Version difference data
:::

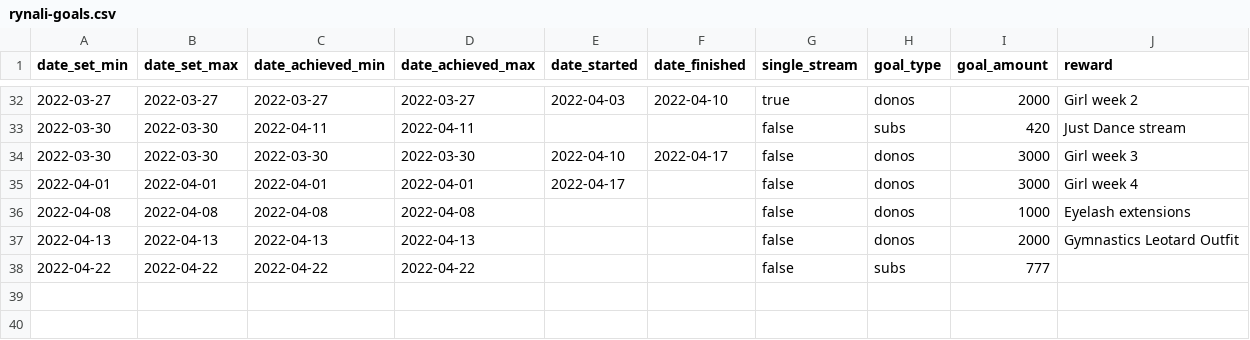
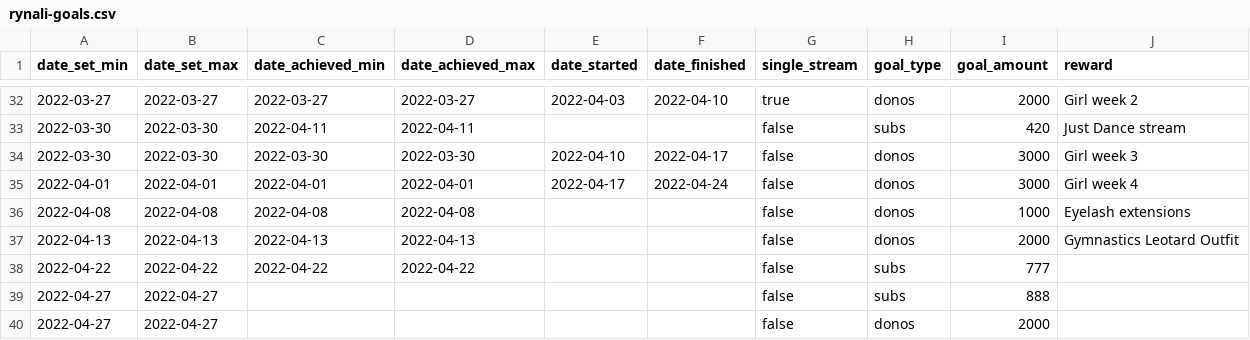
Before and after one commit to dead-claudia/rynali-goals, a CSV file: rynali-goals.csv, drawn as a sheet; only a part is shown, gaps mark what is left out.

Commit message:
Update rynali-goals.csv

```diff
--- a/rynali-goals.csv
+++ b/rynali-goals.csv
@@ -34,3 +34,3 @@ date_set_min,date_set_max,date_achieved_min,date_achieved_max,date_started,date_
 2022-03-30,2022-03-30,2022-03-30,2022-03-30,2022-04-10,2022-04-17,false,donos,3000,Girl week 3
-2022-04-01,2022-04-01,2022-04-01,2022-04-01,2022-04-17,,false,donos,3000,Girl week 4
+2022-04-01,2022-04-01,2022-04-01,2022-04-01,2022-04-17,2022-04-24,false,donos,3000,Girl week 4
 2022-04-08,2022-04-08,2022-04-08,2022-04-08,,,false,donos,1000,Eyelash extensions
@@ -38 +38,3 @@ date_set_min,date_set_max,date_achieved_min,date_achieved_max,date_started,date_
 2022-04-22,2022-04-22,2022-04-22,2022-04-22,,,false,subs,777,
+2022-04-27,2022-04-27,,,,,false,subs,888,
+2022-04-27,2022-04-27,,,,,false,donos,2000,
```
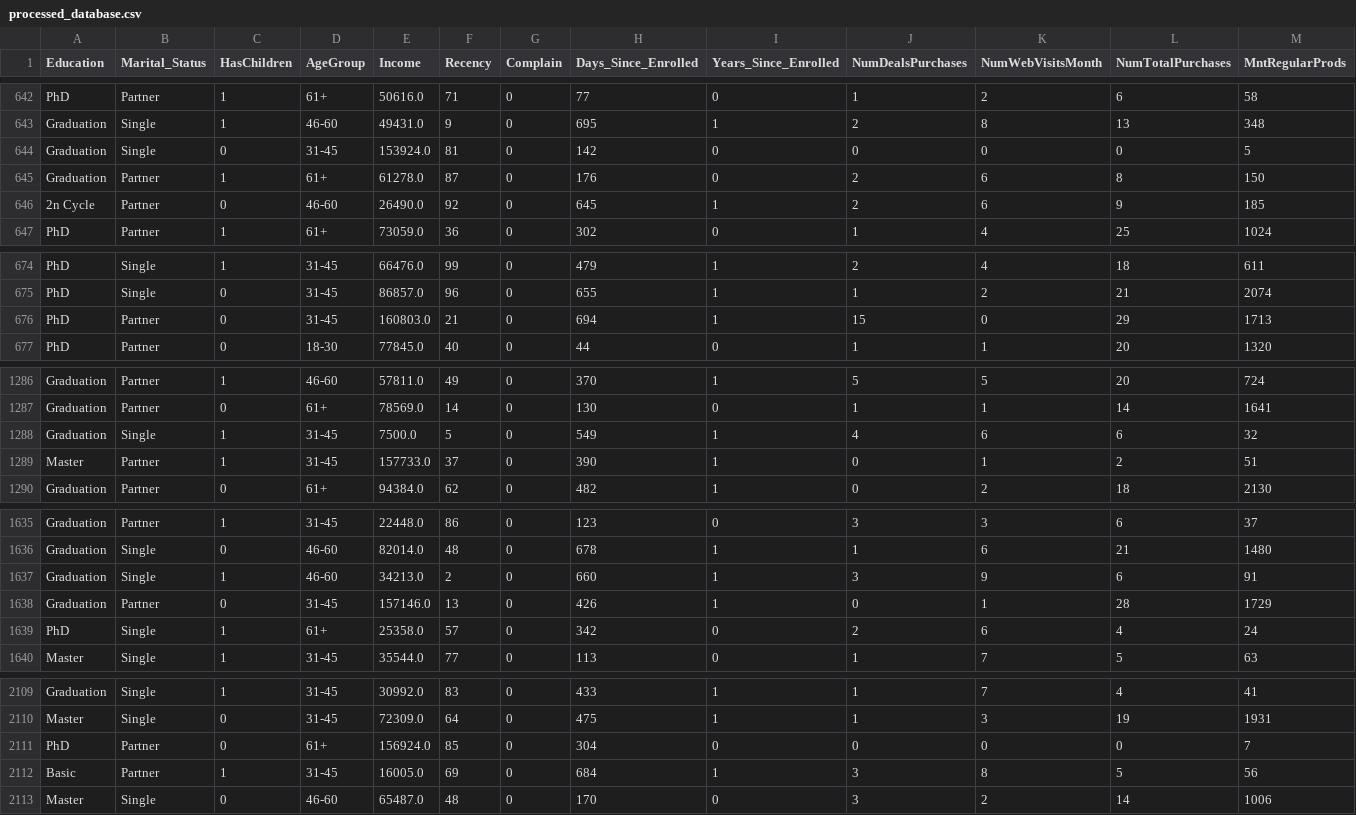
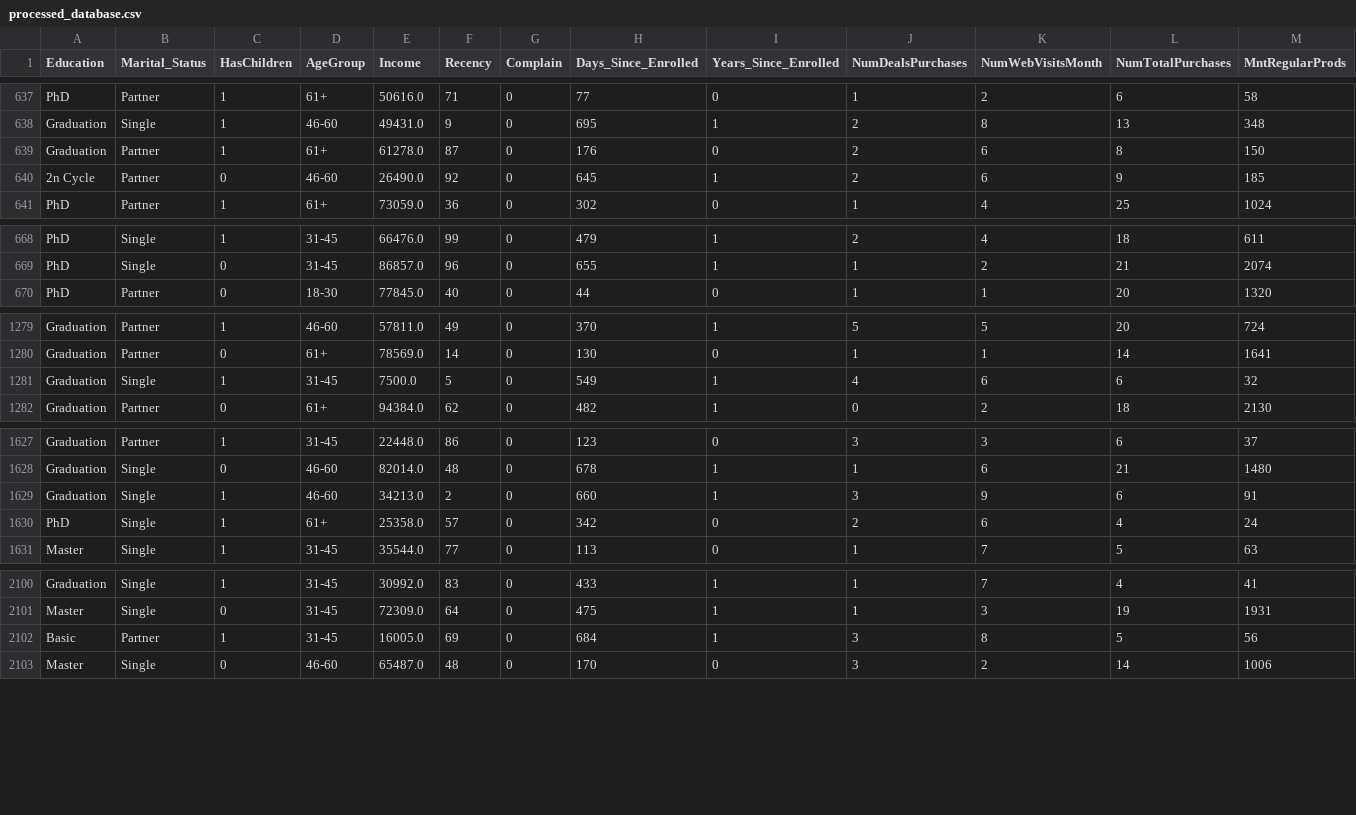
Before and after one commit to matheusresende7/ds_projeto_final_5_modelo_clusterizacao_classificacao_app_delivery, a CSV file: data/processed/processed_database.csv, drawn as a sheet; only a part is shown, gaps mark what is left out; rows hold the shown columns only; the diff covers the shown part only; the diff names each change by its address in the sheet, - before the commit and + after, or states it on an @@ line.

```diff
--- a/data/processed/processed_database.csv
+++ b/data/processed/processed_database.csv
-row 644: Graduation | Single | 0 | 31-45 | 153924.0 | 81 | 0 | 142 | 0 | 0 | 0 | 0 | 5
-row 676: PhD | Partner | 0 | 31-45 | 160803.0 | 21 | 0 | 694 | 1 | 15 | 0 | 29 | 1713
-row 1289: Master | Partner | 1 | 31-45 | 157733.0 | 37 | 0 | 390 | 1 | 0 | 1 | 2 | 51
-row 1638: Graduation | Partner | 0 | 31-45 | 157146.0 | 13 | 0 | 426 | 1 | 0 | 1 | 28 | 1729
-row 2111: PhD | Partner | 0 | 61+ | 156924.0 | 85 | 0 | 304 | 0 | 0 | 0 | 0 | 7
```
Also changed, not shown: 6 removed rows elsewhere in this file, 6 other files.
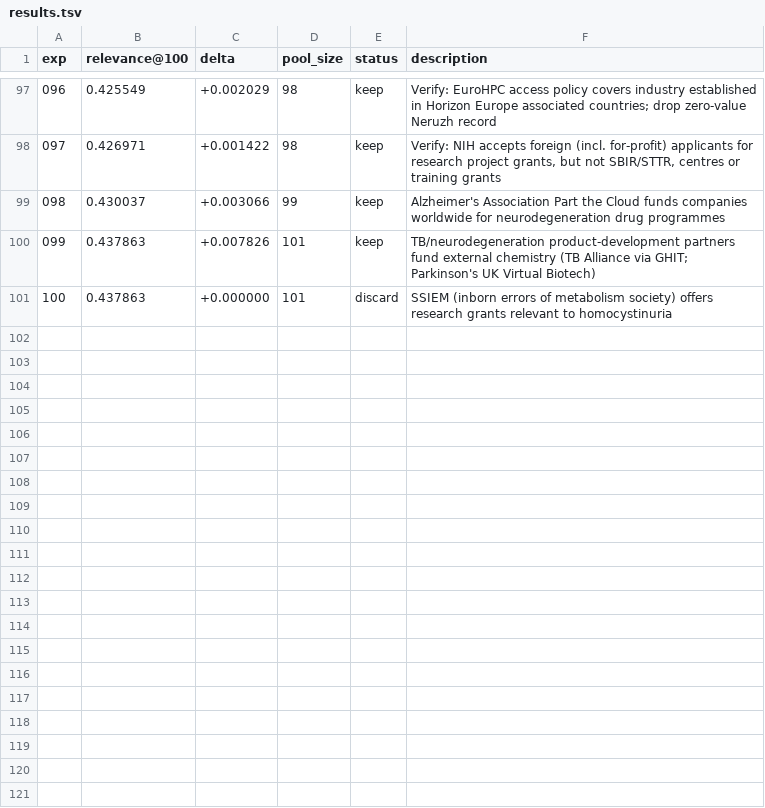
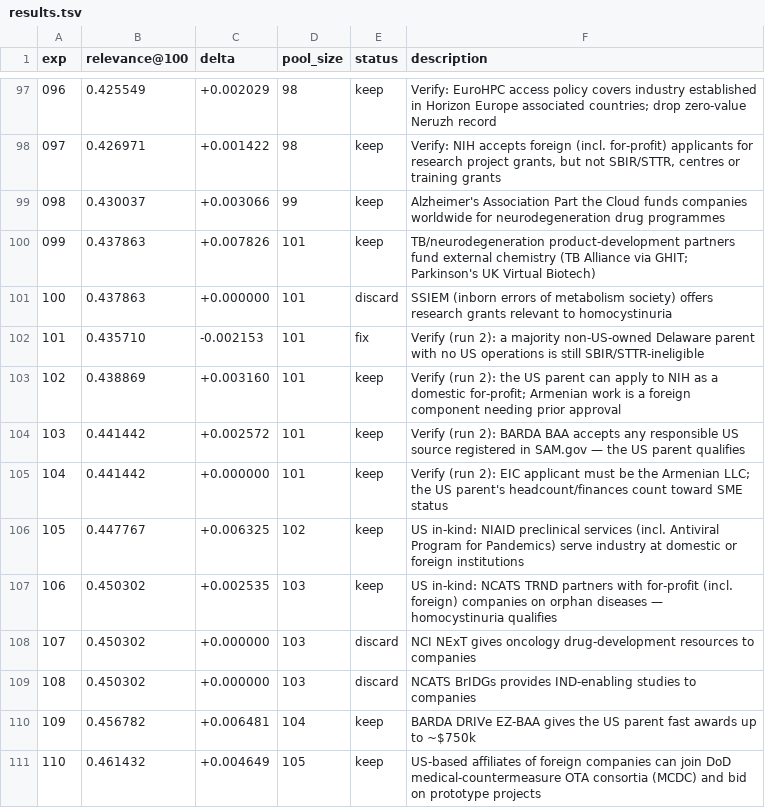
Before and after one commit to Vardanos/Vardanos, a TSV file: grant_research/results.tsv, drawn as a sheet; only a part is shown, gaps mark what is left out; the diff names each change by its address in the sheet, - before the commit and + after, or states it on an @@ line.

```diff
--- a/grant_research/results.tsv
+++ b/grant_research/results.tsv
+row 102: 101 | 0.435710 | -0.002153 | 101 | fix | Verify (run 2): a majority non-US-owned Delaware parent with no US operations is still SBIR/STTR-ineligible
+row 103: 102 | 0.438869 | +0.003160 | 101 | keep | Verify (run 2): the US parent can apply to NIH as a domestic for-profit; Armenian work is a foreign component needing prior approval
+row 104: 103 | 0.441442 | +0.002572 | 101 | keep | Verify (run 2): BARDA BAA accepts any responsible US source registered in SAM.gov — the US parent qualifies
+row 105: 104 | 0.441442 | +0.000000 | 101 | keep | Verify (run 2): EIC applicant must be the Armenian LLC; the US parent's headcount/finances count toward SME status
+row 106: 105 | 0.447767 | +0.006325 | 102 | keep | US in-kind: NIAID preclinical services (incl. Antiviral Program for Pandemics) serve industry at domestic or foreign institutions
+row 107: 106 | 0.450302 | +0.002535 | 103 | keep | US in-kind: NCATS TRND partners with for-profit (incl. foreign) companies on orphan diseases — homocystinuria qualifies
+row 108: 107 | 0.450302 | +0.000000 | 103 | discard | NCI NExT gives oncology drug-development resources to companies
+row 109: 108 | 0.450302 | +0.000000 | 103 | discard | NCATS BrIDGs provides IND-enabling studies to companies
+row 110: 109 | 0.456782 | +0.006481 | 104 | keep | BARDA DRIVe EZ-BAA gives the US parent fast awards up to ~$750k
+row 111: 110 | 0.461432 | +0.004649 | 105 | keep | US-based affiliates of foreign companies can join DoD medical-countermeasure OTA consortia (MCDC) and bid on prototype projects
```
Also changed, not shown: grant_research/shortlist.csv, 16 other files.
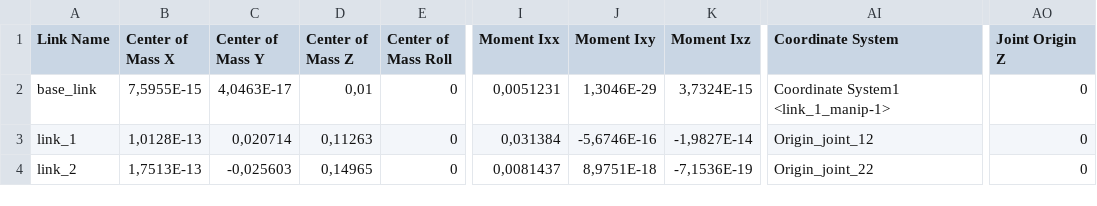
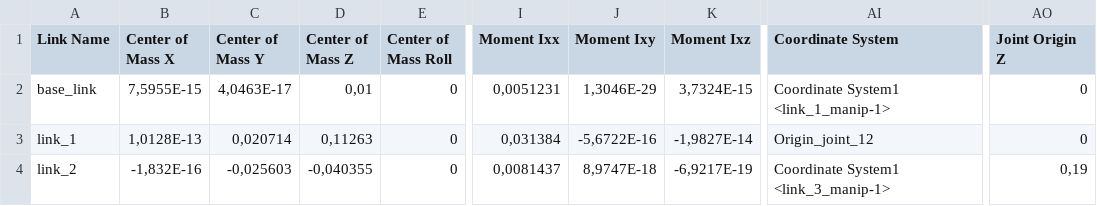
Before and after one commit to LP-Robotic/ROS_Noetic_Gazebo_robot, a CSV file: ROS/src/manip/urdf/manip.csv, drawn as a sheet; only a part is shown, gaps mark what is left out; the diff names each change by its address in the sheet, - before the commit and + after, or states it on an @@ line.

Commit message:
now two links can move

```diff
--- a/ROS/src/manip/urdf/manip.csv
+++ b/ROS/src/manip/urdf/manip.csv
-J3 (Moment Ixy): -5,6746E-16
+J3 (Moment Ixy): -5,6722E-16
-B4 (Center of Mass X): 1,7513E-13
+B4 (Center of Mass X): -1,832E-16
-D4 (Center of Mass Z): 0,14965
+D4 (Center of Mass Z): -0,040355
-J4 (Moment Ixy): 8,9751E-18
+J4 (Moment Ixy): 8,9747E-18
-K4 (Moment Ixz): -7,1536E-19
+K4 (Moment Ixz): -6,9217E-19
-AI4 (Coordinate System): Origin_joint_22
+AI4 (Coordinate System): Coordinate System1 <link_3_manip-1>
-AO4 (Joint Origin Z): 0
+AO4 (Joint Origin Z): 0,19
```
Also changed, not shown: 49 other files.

:::

• Exercise objective
Every line of the records must come back unchanged, except that pictures are dropped.

• Exercise output
Before and after one commit to dead-claudia/rynali-goals, a CSV file: rynali-goals.csv, drawn as a sheet; only a part is shown, gaps mark what is left out.

Commit message:
Update rynali-goals.csv

```diff
--- a/rynali-goals.csv
+++ b/rynali-goals.csv
@@ -34,3 +34,3 @@ date_set_min,date_set_max,date_achieved_min,date_achieved_max,date_started,date_
 2022-03-30,2022-03-30,2022-03-30,2022-03-30,2022-04-10,2022-04-17,false,donos,3000,Girl week 3
-2022-04-01,2022-04-01,2022-04-01,2022-04-01,2022-04-17,,false,donos,3000,Girl week 4
+2022-04-01,2022-04-01,2022-04-01,2022-04-01,2022-04-17,2022-04-24,false,donos,3000,Girl week 4
 2022-04-08,2022-04-08,2022-04-08,2022-04-08,,,false,donos,1000,Eyelash extensions
@@ -38 +38,3 @@ date_set_min,date_set_max,date_achieved_min,date_achieved_max,date_started,date_
 2022-04-22,2022-04-22,2022-04-22,2022-04-22,,,false,subs,777,
+2022-04-27,2022-04-27,,,,,false,subs,888,
+2022-04-27,2022-04-27,,,,,false,donos,2000,
```
Before and after one commit to matheusresende7/ds_projeto_final_5_modelo_clusterizacao_classificacao_app_delivery, a CSV file: data/processed/processed_database.csv, drawn as a sheet; only a part is shown, gaps mark what is left out; rows hold the shown columns only; the diff covers the shown part only; the diff names each change by its address in the sheet, - before the commit and + after, or states it on an @@ line.

```diff
--- a/data/processed/processed_database.csv
+++ b/data/processed/processed_database.csv
-row 644: Graduation | Single | 0 | 31-45 | 153924.0 | 81 | 0 | 142 | 0 | 0 | 0 | 0 | 5
-row 676: PhD | Partner | 0 | 31-45 | 160803.0 | 21 | 0 | 694 | 1 | 15 | 0 | 29 | 1713
-row 1289: Master | Partner | 1 | 31-45 | 157733.0 | 37 | 0 | 390 | 1 | 0 | 1 | 2 | 51
-row 1638: Graduation | Partner | 0 | 31-45 | 157146.0 | 13 | 0 | 426 | 1 | 0 | 1 | 28 | 1729
-row 2111: PhD | Partner | 0 | 61+ | 156924.0 | 85 | 0 | 304 | 0 | 0 | 0 | 0 | 7
```
Also changed, not shown: 6 removed rows elsewhere in this file, 6 other files.
Before and after one commit to Vardanos/Vardanos, a TSV file: grant_research/results.tsv, drawn as a sheet; only a part is shown, gaps mark what is left out; the diff names each change by its address in the sheet, - before the commit and + after, or states it on an @@ line.

```diff
--- a/grant_research/results.tsv
+++ b/grant_research/results.tsv
+row 102: 101 | 0.435710 | -0.002153 | 101 | fix | Verify (run 2): a majority non-US-owned Delaware parent with no US operations is still SBIR/STTR-ineligible
+row 103: 102 | 0.438869 | +0.003160 | 101 | keep | Verify (run 2): the US parent can apply to NIH as a domestic for-profit; Armenian work is a foreign component needing prior approval
+row 104: 103 | 0.441442 | +0.002572 | 101 | keep | Verify (run 2): BARDA BAA accepts any responsible US source registered in SAM.gov — the US parent qualifies
+row 105: 104 | 0.441442 | +0.000000 | 101 | keep | Verify (run 2): EIC applicant must be the Armenian LLC; the US parent's headcount/finances count toward SME status
+row 106: 105 | 0.447767 | +0.006325 | 102 | keep | US in-kind: NIAID preclinical services (incl. Antiviral Program for Pandemics) serve industry at domestic or foreign institutions
+row 107: 106 | 0.450302 | +0.002535 | 103 | keep | US in-kind: NCATS TRND partners with for-profit (incl. foreign) companies on orphan diseases — homocystinuria qualifies
+row 108: 107 | 0.450302 | +0.000000 | 103 | discard | NCI NExT gives oncology drug-development resources to companies
+row 109: 108 | 0.450302 | +0.000000 | 103 | discard | NCATS BrIDGs provides IND-enabling studies to companies
+row 110: 109 | 0.456782 | +0.006481 | 104 | keep | BARDA DRIVe EZ-BAA gives the US parent fast awards up to ~$750k
+row 111: 110 | 0.461432 | +0.004649 | 105 | keep | US-based affiliates of foreign companies can join DoD medical-countermeasure OTA consortia (MCDC) and bid on prototype projects
```
Also changed, not shown: grant_research/shortlist.csv, 16 other files.
Before and after one commit to LP-Robotic/ROS_Noetic_Gazebo_robot, a CSV file: ROS/src/manip/urdf/manip.csv, drawn as a sheet; only a part is shown, gaps mark what is left out; the diff names each change by its address in the sheet, - before the commit and + after, or states it on an @@ line.

Commit message:
now two links can move

```diff
--- a/ROS/src/manip/urdf/manip.csv
+++ b/ROS/src/manip/urdf/manip.csv
-J3 (Moment Ixy): -5,6746E-16
+J3 (Moment Ixy): -5,6722E-16
-B4 (Center of Mass X): 1,7513E-13
+B4 (Center of Mass X): -1,832E-16
-D4 (Center of Mass Z): 0,14965
+D4 (Center of Mass Z): -0,040355
-J4 (Moment Ixy): 8,9751E-18
+J4 (Moment Ixy): 8,9747E-18
-K4 (Moment Ixz): -7,1536E-19
+K4 (Moment Ixz): -6,9217E-19
-AI4 (Coordinate System): Origin_joint_22
+AI4 (Coordinate System): Coordinate System1 <link_3_manip-1>
-AO4 (Joint Origin Z): 0
+AO4 (Joint Origin Z): 0,19
```
Also changed, not shown: 49 other files.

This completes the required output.